The history of the Black Hills Central
The original standard gauge line was built during the 1890’s mining boom by the Chicago, Burlington & Quincy Railroad. Due to its close proximity to Mount Rushmore, the line was used to haul equipment and supplies used in the carving of the famous monument.
With the decline of mining and rail traffic, the Black Hills Central Railroad’s tourist trains began running here in 1957, with the goal to preserve steam railroading. In 1972 a flood destroyed the last mile between Keystone and Keystone Junction. This portion was not restored until 2001.
Visiting today’s Black Hills Central
Currently, Black Hills Central Railroad has four steam locomotives and two diesels. GP9 number 63 usually handles the first round trip of the day with steam handling the rest of the schedule.
On the day we visited, Baldwin 2-6-6-2T #110 pulled three trips. This unusual engine is articulated to handle tight curves found on logging railroads. It was built in 1928 and, according to the Black Hills Central website, is the last operating locomotive of its type. Its original service was with Weyerhaeuser Timber Company and later with Rayonier Lumber. It was sold to the Black Hills Central in 1999 by the Nevada State Railway Museum. It is the most powerful steam locomotive on the railroad so it is often used during the heavy summer tourist months.

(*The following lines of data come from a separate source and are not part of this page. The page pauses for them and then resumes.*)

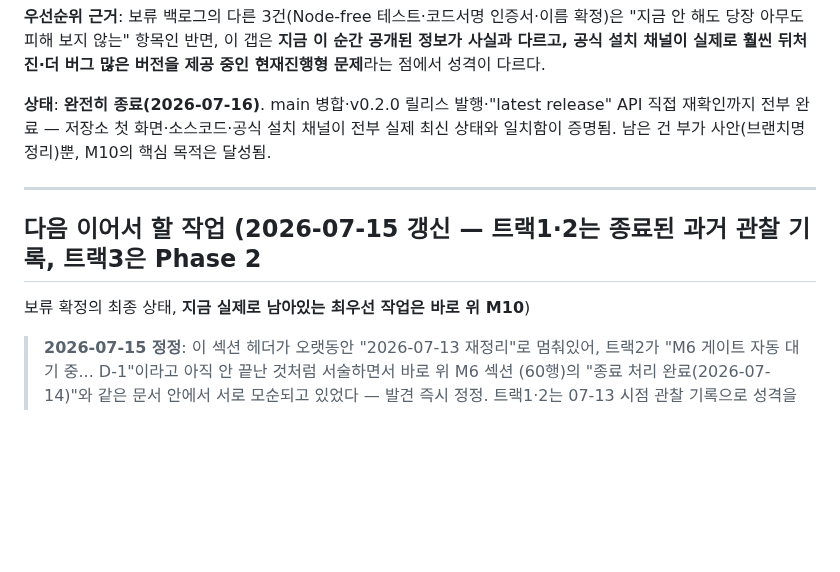
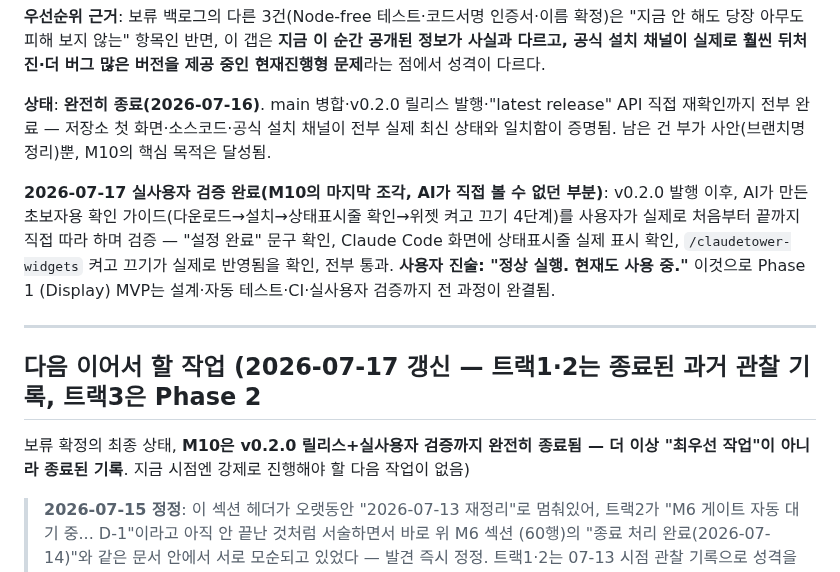
Before and after one commit to sodam-ai/ClaudeTower, a Markdown page: CHECKPOINT.md, the part around the change. Rendered like a GitHub page; blank space fills up the shorter version.

Commit message:
docs: CHECKPOINT.md에 v0.2.0 실사용자 검증 완료 반영
AI가 만든 초보자용 확인 가이드(다운로드→설치→상태표시줄 확인→위젯
켜고 끄기)를 사용자가 직접 처음부터 끝까지 따라 하며 검증 완료 —
"설정 완료" 문구, 실제 상태표시줄 표시, /claudetower-widgets 반영까지
4개 항목 전부 통과. 사용자 진술: "정상 실행. 현재도 사용 중."

이걸로 AI가 직접 확인할 수 없던 마지막 조각(실제 Claude Code 화면
표시)까지 채워져 Phase 1 MVP가 자동 테스트·CI·실사용자 검증까지 전
과정 완결됨. "다음 이어서 할 작업" 헤더가 M10을 여전히 "최우선
작업"이라고 가리키던 stale 포인터도 함께 정정(M10은 이미 지난
턴들에서 완전히 종료됨).

npm run verify 174/174 통과(문서 전용 변경, 회귀 없음).

Co-Authored-By: Claude <noreply@anthropic.com>

```diff
--- a/CHECKPOINT.md
+++ b/CHECKPOINT.md
@@ -261,10 +261,18 @@
 직접 재확인까지 전부 완료 — 저장소 첫 화면·소스코드·공식 설치 채널이 전부 실제 최신 상태와
 일치함이 증명됨. 남은 건 부가 사안(브랜치명 정리)뿐, M10의 핵심 목적은 달성됨.
 
+**2026-07-17 실사용자 검증 완료(M10의 마지막 조각, AI가 직접 볼 수 없던 부분)**: v0.2.0
+발행 이후, AI가 만든 초보자용 확인 가이드(다운로드→설치→상태표시줄 확인→위젯 켜고 끄기
+4단계)를 사용자가 실제로 처음부터 끝까지 직접 따라 하며 검증 — "설정 완료" 문구 확인,
+Claude Code 화면에 상태표시줄 실제 표시 확인, `/claudetower-widgets` 켜고 끄기가 실제로
+반영됨을 확인, 전부 통과. **사용자 진술: "정상 실행. 현재도 사용 중."** 이것으로 Phase 1
+(Display) MVP는 설계·자동 테스트·CI·실사용자 검증까지 전 과정이 완결됨.
+
 ---
 
-## 다음 이어서 할 작업 (2026-07-15 갱신 — 트랙1·2는 종료된 과거 관찰 기록, 트랙3은 Phase 2
-보류 확정의 최종 상태, **지금 실제로 남아있는 최우선 작업은 바로 위 M10**)
+## 다음 이어서 할 작업 (2026-07-17 갱신 — 트랙1·2는 종료된 과거 관찰 기록, 트랙3은 Phase 2
+보류 확정의 최종 상태, **M10은 v0.2.0 릴리스+실사용자 검증까지 완전히 종료됨 — 더 이상
+"최우선 작업"이 아니라 종료된 기록**. 지금 시점엔 강제로 진행해야 할 다음 작업이 없음)
 
 > **2026-07-15 정정**: 이 섹션 헤더가 오랫동안 "2026-07-13 재정리"로 멈춰있어, 트랙2가
 > "M6 게이트 자동 대기 중... D-1"이라고 아직 안 끝난 것처럼 서술하면서 바로 위 M6 섹션
```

Shortly after leaving the station in Hill City, the train begins to climb the 4-6% grade on Tin Mill Hill. If you are lucky enough to be there when #110 is in charge, you will witness one of the LOUDEST steam locomotives I’ve ever heard as it works its way up the grade!
Once at the top, the line passes through forest and meadow areas, along with some family farms. Some of the land is administered by the National Forest Service. Much of the Black Hills Central follows Battle Creek, once the haunt of gold prospectors in the earlier days of the railroad. At Keystone Junction the engine runs around the train and operates tender first on the return trip. The entire round trip is about two hours fifteen minutes.
Hill City is also the home of the South Dakota State Railroad Museum (SDSRM), a not for profit operation located next door to the Black Hills Central depot.
SDDRM has collections which include memorabilia, rolling stock, and other items relating to various railroads that served South Dakota in the past and present. There’s also an HO railroad layout depicting South Dakota scenes.
You definitely should plan to make a trip to the Black Hills Central and the South Dakota State Railroad Museum!
Video for the Black Hills Central and 110
You can view a short video of #110 here. If you enjoy it, you may be interested in my 27 minute video documentary of 110 and the Black Hills Central, which is one of four chapters found on the Steam in the Mountains Volume 1 DVD from Yard Goat Images.
Steve Mitchell, Yard Goat Images